* _Action item_
Copy each record exactly and skip its pictures.

Web document revisions
********
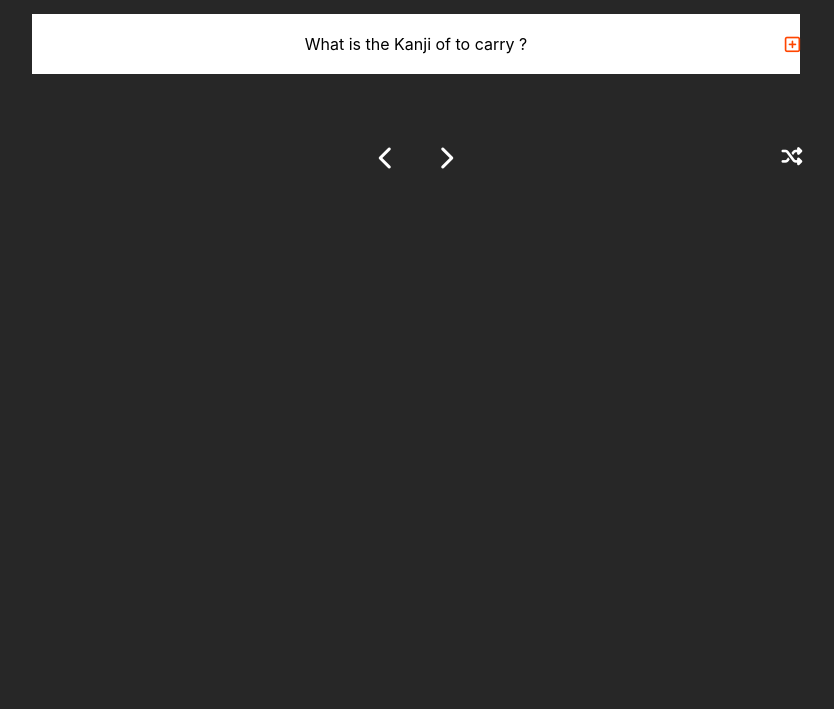
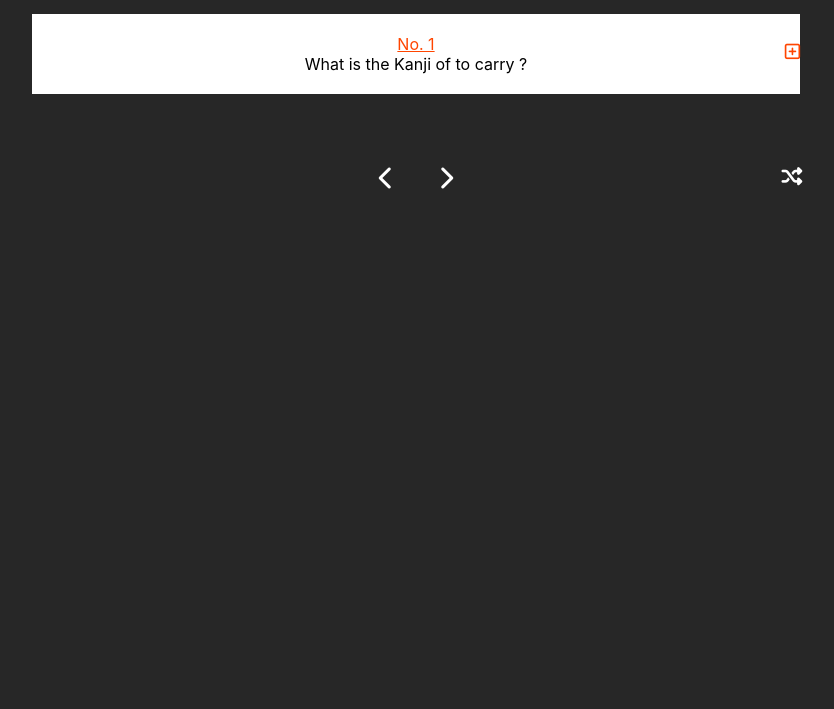
Before and after one commit to MuGenFJ/reviewapp, a plain HTML site: page index.html in a window 1280 px wide. Shown: the part 91-800 px from the top of the page, without its empty margins (224-1058 px from the left). Drawn offline with Linux system fonts and the light colour scheme.

Commit message:
Add files via upload

```diff
--- a/index.html
+++ b/index.html
@@ -20,6 +20,7 @@
 
         <article id="review-box">
             <div class="question-box">
+                <span class="question-number"></span>
                 <p class="thequestion">What is the Kanji of Travel? Think about it and clik on the button to see if you were right!</p>
                 <button class="btns">
                     <span id="plus-btn"><i class="far fa-plus-square"></i></span>
--- a/js/script.js
+++ b/js/script.js
@@ -683,9 +683,177 @@ const reviewArray = [
       {
         id: 96,
         question:
-        "[Translate in Jap] : Could you deaw it exactly as the picture ?",
+        "[Translate in Jap] : Could you drew it exactly as the picture ?",
         answer:
         "えのとおりに書けましたか 。",
+      },
+      {
+        id: 97,
+        question:
+        "[Translate in Jap] : I brush my teeth after eating breakfast",
+        answer:
+        "朝ごはんを食べた後で歯（・は）を磨きます（・みがく）。",
+      },
+      {
+        id: 98,
+        question:
+        "[Translate in Jap] : I brush my teeth after eating breakfast",
+        answer:
+        "朝ごはんを食べた後で歯（・は）を磨きます（・みがく）。",
+      },
+      {
+        id: 99,
+        question:
+        "[Translate in Jap] : After i finished my homework i'll go meet my friends.",
+        answer:
+        "仕事を終わった後で友達に会います。",
+      },
+      {
+        id: 100,
+        question:
+        "[Translate in Jap] : The exam was difficult, just as the teacher said would be.",
+        answer:
+        "先生が言ったとおりに、試験（・しけん）が難しかった（・むずかしい）。",
+      },
+      {
+        id: 101,
+        question:
+        "[Coding] : What is an element ?",
+        answer:
+        "Is somthing like div etc ...",
+      },
+      {
+        id: 102,
+        question:
+        "[Coding] : What mean -this- ?",
+        answer:
+        "This will give us the current object that excuting the function !",
+      },
+      {
+        id: 103,
+        question:
+        "[Coding] : What is the method -toFixed(2)- do.",
+        answer:
+        "Rounding the number to keep only two decimals according to this case.",
+      },
+      {
+        id: 104,
+        question:
+        "[Coding] : What is the method push() do.",
+        answer:
+        "Is for Add a new item into an array.",
+      },
+      {
+        id: 105,
+        question:
+        "[Coding] : What does the method Math.floor() & Math.random() do ?",
+        answer:
+        "Math.random will give us a decimal number between 0,00 & 0,99 and we use Math.floor to convert the number into an integer(nombre sans decimal). Ex: Math.floor(Math.random()). Now we when we combine the both we'll get a random number between 0 & 1.",
+      },
+      {
+        id: 106,
+        question:
+        "[Coding] : What does the method indexof() do ?",
+        answer:
+        "We can obtain the right position/index of an item/element in an array.",
+      },
+      {
+        id: 107,
+        question:
+        "[Coding] : What does the method splice() do ?",
+        answer:
+        "It adds/removes items to/from an array, and returns the removed item(s).Ex : splice(2, 1, 'Lemon', 'Kiwi'). We say here at position 2 from our array fruits, add Lemon & Kiwi and remove just 1 item.",
+      },
+      {
+        id: 108,
+        question:
+        "[Coding] : Which method could we use for transform our string, boolean etc into an array ?",
+        answer:
+        "We can use the function/method -Array.from()",
+      },
+      {
+        id: 109,
+        question:
+        "[Coding] : What is a spreadOperator or alse named ...Operator ?",
+        answer:
+        "He spread all the individual item contained in an array for instance so that we can grasp it.",
+      },
+      {
+        id: 110,
+        question:
+        "[Coding] : Which function can we use to make a delay ?",
+        answer:
+        "setTimeout()",
+      },
+      {
+        id: 111,
+        question:
+          "Traduis la phrase suivante : Morceaux de papiers",
+        answer:
+          "Bits of paper ",
+      },
+      {
+        id: 112,
+        question:
+          "Traduis la phrase suivante : Tim a tiré le couvercle du récipient.",
+        answer:
+          "Tim pulled the lid of the container",
+      },
+      {
+        id: 113,
+        question:
+          "Traduis la phrase suivante : Il a tendu sa main au chien pour qu'il la sente",
+        answer:
+          "He held out(pastForm)(verb: hold out) his hand for the dog to sniff it",
+      },
+      {
+        id: 114,
+        question:
+          "Traduis la phrase suivante : Il riait si fort que des larmes coulaient sur ses joues.",
+        answer:
+          "He was laughing so hard that tears were rolling down his cheeks.",
+      },
+      {
+        id: 115,
+        question:
+          "Traduis la phrase suivante : Si vous passez dix minutes par jour à apprendre une langue étrangère, vous en recoltez bientôt les benefices.",
+        answer:
+          "If you spend ten minutes a day learning a foreign language, you'll soon reap(riip) the benefits.",
+      },
+      {
+        id: 116,
+        question:
+          "Traduis la phrase suivante : Oliver a seme le doute dans l'esprit de Rachel.",
+        answer:
+          "Oliver sowed(seuwt) doubt in Rachel's mind.",
+      },
+      {
+        id: 117,
+        question:
+          "Traduis la phrase suivante : Les fauteurs de troubles ont semé le mécontentement parmi les villageois.",
+        answer:
+          "The troublemakers sowed discontent among the villagers.",
+      },
+      {
+        id: 118,
+        question:
+          "Traduis la phrase suivante : Tu recoltes ce que tu seme.",
+        answer:
+          "You reap what you sow.",
+      },
+      {
+        id: 119,
+        question:
+          "Traduis la phrase suivante : J'ai mauvaise conscience d'avoir abime le livre de la biblio.",
+        answer:
+          "My conscience(konshens) is bothering me about damaging that library book.",
+      },
+      {
+        id: 120,
+        question:
+          "Traduis la phrase suivante : Si vous avez fait de votre mieux, c'est tout ce qui compte.",
+        answer:
+          "If you've done your best, then is all that matters.",
       },
 
   ];
--- a/style/style.css
+++ b/style/style.css
@@ -28,6 +28,11 @@ body{
     padding: 20px 0;
     text-align: center;
     position: relative;
+}
+
+.question-number{
+    color: orangered;
+    text-decoration: underline;
 }
 
 .btns{
```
********
* _Written answer_
Before and after one commit to MuGenFJ/reviewapp, a plain HTML site: page index.html in a window 1280 px wide. Shown: the part 91-800 px from the top of the page, without its empty margins (224-1058 px from the left). Drawn offline with Linux system fonts and the light colour scheme.

Commit message:
Add files via upload

```diff
--- a/index.html
+++ b/index.html
@@ -20,6 +20,7 @@
 
         <article id="review-box">
             <div class="question-box">
+                <span class="question-number"></span>
                 <p class="thequestion">What is the Kanji of Travel? Think about it and clik on the button to see if you were right!</p>
                 <button class="btns">
                     <span id="plus-btn"><i class="far fa-plus-square"></i></span>
--- a/js/script.js
+++ b/js/script.js
@@ -683,9 +683,177 @@ const reviewArray = [
       {
         id: 96,
         question:
-        "[Translate in Jap] : Could you deaw it exactly as the picture ?",
+        "[Translate in Jap] : Could you drew it exactly as the picture ?",
         answer:
         "えのとおりに書けましたか 。",
+      },
+      {
+        id: 97,
+        question:
+        "[Translate in Jap] : I brush my teeth after eating breakfast",
+        answer:
+        "朝ごはんを食べた後で歯（・は）を磨きます（・みがく）。",
+      },
+      {
+        id: 98,
+        question:
+        "[Translate in Jap] : I brush my teeth after eating breakfast",
+        answer:
+        "朝ごはんを食べた後で歯（・は）を磨きます（・みがく）。",
+      },
+      {
+        id: 99,
+        question:
+        "[Translate in Jap] : After i finished my homework i'll go meet my friends.",
+        answer:
+        "仕事を終わった後で友達に会います。",
+      },
+      {
+        id: 100,
+        question:
+        "[Translate in Jap] : The exam was difficult, just as the teacher said would be.",
+        answer:
+        "先生が言ったとおりに、試験（・しけん）が難しかった（・むずかしい）。",
+      },
+      {
+        id: 101,
+        question:
+        "[Coding] : What is an element ?",
+        answer:
+        "Is somthing like div etc ...",
+      },
+      {
+        id: 102,
+        question:
+        "[Coding] : What mean -this- ?",
+        answer:
+        "This will give us the current object that excuting the function !",
+      },
+      {
+        id: 103,
+        question:
+        "[Coding] : What is the method -toFixed(2)- do.",
+        answer:
+        "Rounding the number to keep only two decimals according to this case.",
+      },
+      {
+        id: 104,
+        question:
+        "[Coding] : What is the method push() do.",
+        answer:
+        "Is for Add a new item into an array.",
+      },
+      {
+        id: 105,
+        question:
+        "[Coding] : What does the method Math.floor() & Math.random() do ?",
+        answer:
+        "Math.random will give us a decimal number between 0,00 & 0,99 and we use Math.floor to convert the number into an integer(nombre sans decimal). Ex: Math.floor(Math.random()). Now we when we combine the both we'll get a random number between 0 & 1.",
+      },
+      {
+        id: 106,
+        question:
+        "[Coding] : What does the method indexof() do ?",
+        answer:
+        "We can obtain the right position/index of an item/element in an array.",
+      },
+      {
+        id: 107,
+        question:
+        "[Coding] : What does the method splice() do ?",
+        answer:
+        "It adds/removes items to/from an array, and returns the removed item(s).Ex : splice(2, 1, 'Lemon', 'Kiwi'). We say here at position 2 from our array fruits, add Lemon & Kiwi and remove just 1 item.",
+      },
+      {
+        id: 108,
+        question:
+        "[Coding] : Which method could we use for transform our string, boolean etc into an array ?",
+        answer:
+        "We can use the function/method -Array.from()",
+      },
+      {
+        id: 109,
+        question:
+        "[Coding] : What is a spreadOperator or alse named ...Operator ?",
+        answer:
+        "He spread all the individual item contained in an array for instance so that we can grasp it.",
+      },
+      {
+        id: 110,
+        question:
+        "[Coding] : Which function can we use to make a delay ?",
+        answer:
+        "setTimeout()",
+      },
+      {
+        id: 111,
+        question:
+          "Traduis la phrase suivante : Morceaux de papiers",
+        answer:
+          "Bits of paper ",
+      },
+      {
+        id: 112,
+        question:
+          "Traduis la phrase suivante : Tim a tiré le couvercle du récipient.",
+        answer:
+          "Tim pulled the lid of the container",
+      },
+      {
+        id: 113,
+        question:
+          "Traduis la phrase suivante : Il a tendu sa main au chien pour qu'il la sente",
+        answer:
+          "He held out(pastForm)(verb: hold out) his hand for the dog to sniff it",
+      },
+      {
+        id: 114,
+        question:
+          "Traduis la phrase suivante : Il riait si fort que des larmes coulaient sur ses joues.",
+        answer:
+          "He was laughing so hard that tears were rolling down his cheeks.",
+      },
+      {
+        id: 115,
+        question:
+          "Traduis la phrase suivante : Si vous passez dix minutes par jour à apprendre une langue étrangère, vous en recoltez bientôt les benefices.",
+        answer:
+          "If you spend ten minutes a day learning a foreign language, you'll soon reap(riip) the benefits.",
+      },
+      {
+        id: 116,
+        question:
+          "Traduis la phrase suivante : Oliver a seme le doute dans l'esprit de Rachel.",
+        answer:
+          "Oliver sowed(seuwt) doubt in Rachel's mind.",
+      },
+      {
+        id: 117,
+        question:
+          "Traduis la phrase suivante : Les fauteurs de troubles ont semé le mécontentement parmi les villageois.",
+        answer:
+          "The troublemakers sowed discontent among the villagers.",
+      },
+      {
+        id: 118,
+        question:
+          "Traduis la phrase suivante : Tu recoltes ce que tu seme.",
+        answer:
+          "You reap what you sow.",
+      },
+      {
+        id: 119,
+        question:
+          "Traduis la phrase suivante : J'ai mauvaise conscience d'avoir abime le livre de la biblio.",
+        answer:
+          "My conscience(konshens) is bothering me about damaging that library book.",
+      },
+      {
+        id: 120,
+        question:
+          "Traduis la phrase suivante : Si vous avez fait de votre mieux, c'est tout ce qui compte.",
+        answer:
+          "If you've done your best, then is all that matters.",
       },
 
   ];
--- a/style/style.css
+++ b/style/style.css
@@ -28,6 +28,11 @@ body{
     padding: 20px 0;
     text-align: center;
     position: relative;
+}
+
+.question-number{
+    color: orangered;
+    text-decoration: underline;
 }
 
 .btns{
```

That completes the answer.